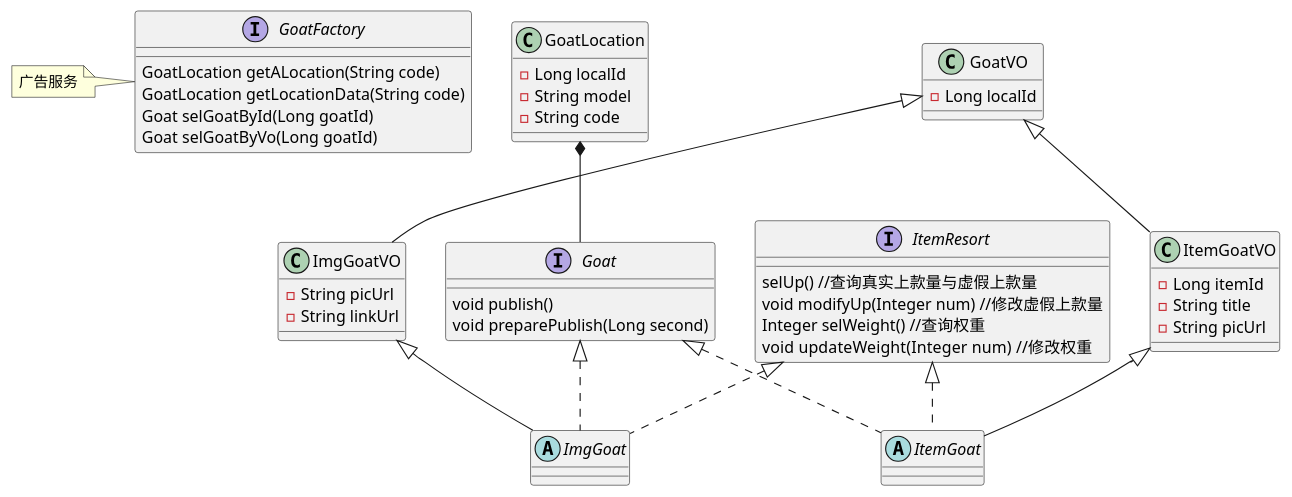
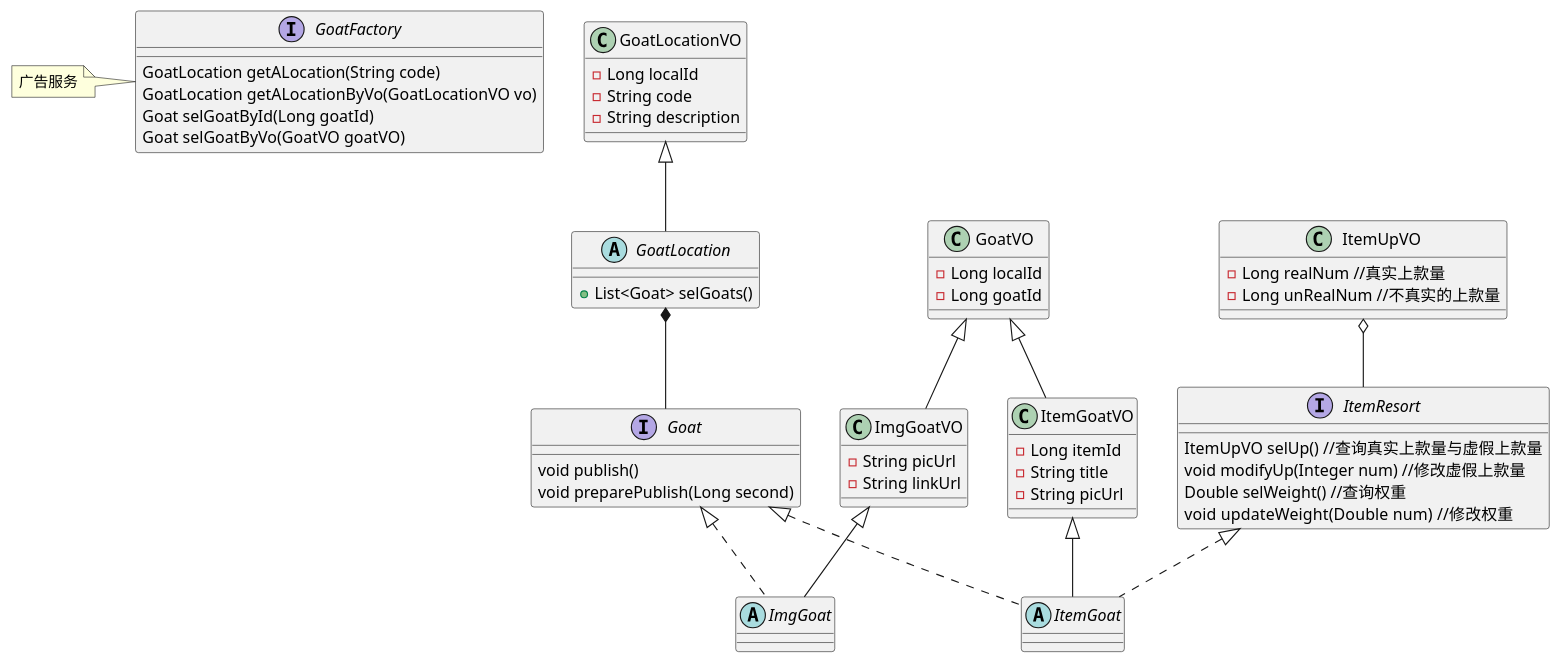
One commit to pogy/main-pom changed the diagram in main4-spread/main4-spread-api/src/main/resources/goat_class.puml. Above: the diagram before and after it, drawn with PlantUML. The commit also changed 29 other files, not shown here.

```diff
--- a/main4-spread/main4-spread-api/src/main/resources/goat_class.puml
+++ b/main4-spread/main4-spread-api/src/main/resources/goat_class.puml
@@ -1,71 +1,83 @@
 @startuml
 
-class GoatLocation{
+class GoatLocationVO{
 -Long localId
--String model
 -String code
+-String description
+}
+
+abstract class GoatLocation{
++List<Goat> selGoats()
 }
 
 interface Goat{
 
 void publish()
 void preparePublish(Long second)
 }
 
 class GoatVO{
 -Long localId
+-Long goatId
 }
 
 class ImgGoatVO{
 -String picUrl
 -String linkUrl
+}
+
+class ItemUpVO{
+-Long realNum //真实上款量
+-Long unRealNum //不真实的上款量
 }
 
 class ItemGoatVO{
 -Long itemId
 -String title
 -String picUrl
 }
 
 abstract class ImgGoat{
 
 }
 
 abstract class ItemGoat{
 
 }
 
 interface ItemResort{
-selUp() //查询真实上款量与虚假上款量
+ItemUpVO selUp() //查询真实上款量与虚假上款量
 void modifyUp(Integer num) //修改虚假上款量
-Integer selWeight() //查询权重
-void updateWeight(Integer num)  //修改权重
+Double selWeight() //查询权重
+void updateWeight(Double num)  //修改权重
 }
+
+GoatLocationVO <|-- GoatLocation
 
 GoatLocation *-- Goat
 
 Goat <|.. ImgGoat
 
 Goat <|.. ItemGoat
 
 GoatVO <|-- ImgGoatVO
 GoatVO <|-- ItemGoatVO
 
 ImgGoatVO <|-- ImgGoat
 
 ItemGoatVO <|-- ItemGoat
 
-ItemResort <|.. ImgGoat
+ItemResort <|.. ItemGoat
 
-ItemResort <|.. ItemGoat
+ItemUpVO o-- ItemResort
 
 interface GoatFactory{
 GoatLocation getALocation(String code)
-GoatLocation getLocationData(String code)
+GoatLocation getALocationByVo(GoatLocationVO vo)
 Goat selGoatById(Long goatId)
-Goat selGoatByVo(Long goatId)
+Goat selGoatByVo(GoatVO goatVO)
 }
 
 note left of GoatFactory:广告服务
 
 @enduml
```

= = = = =

▶ _EXERCISE DIRECTIONS_
Look through the entries and return each line that has the word "String" in it.

▶ _EXERCISE SOLUTION_
--String model
 -String code
+-String description
 -String picUrl
 -String linkUrl
 -String title
 -String picUrl
 GoatLocation getALocation(String code)
-GoatLocation getLocationData(String code)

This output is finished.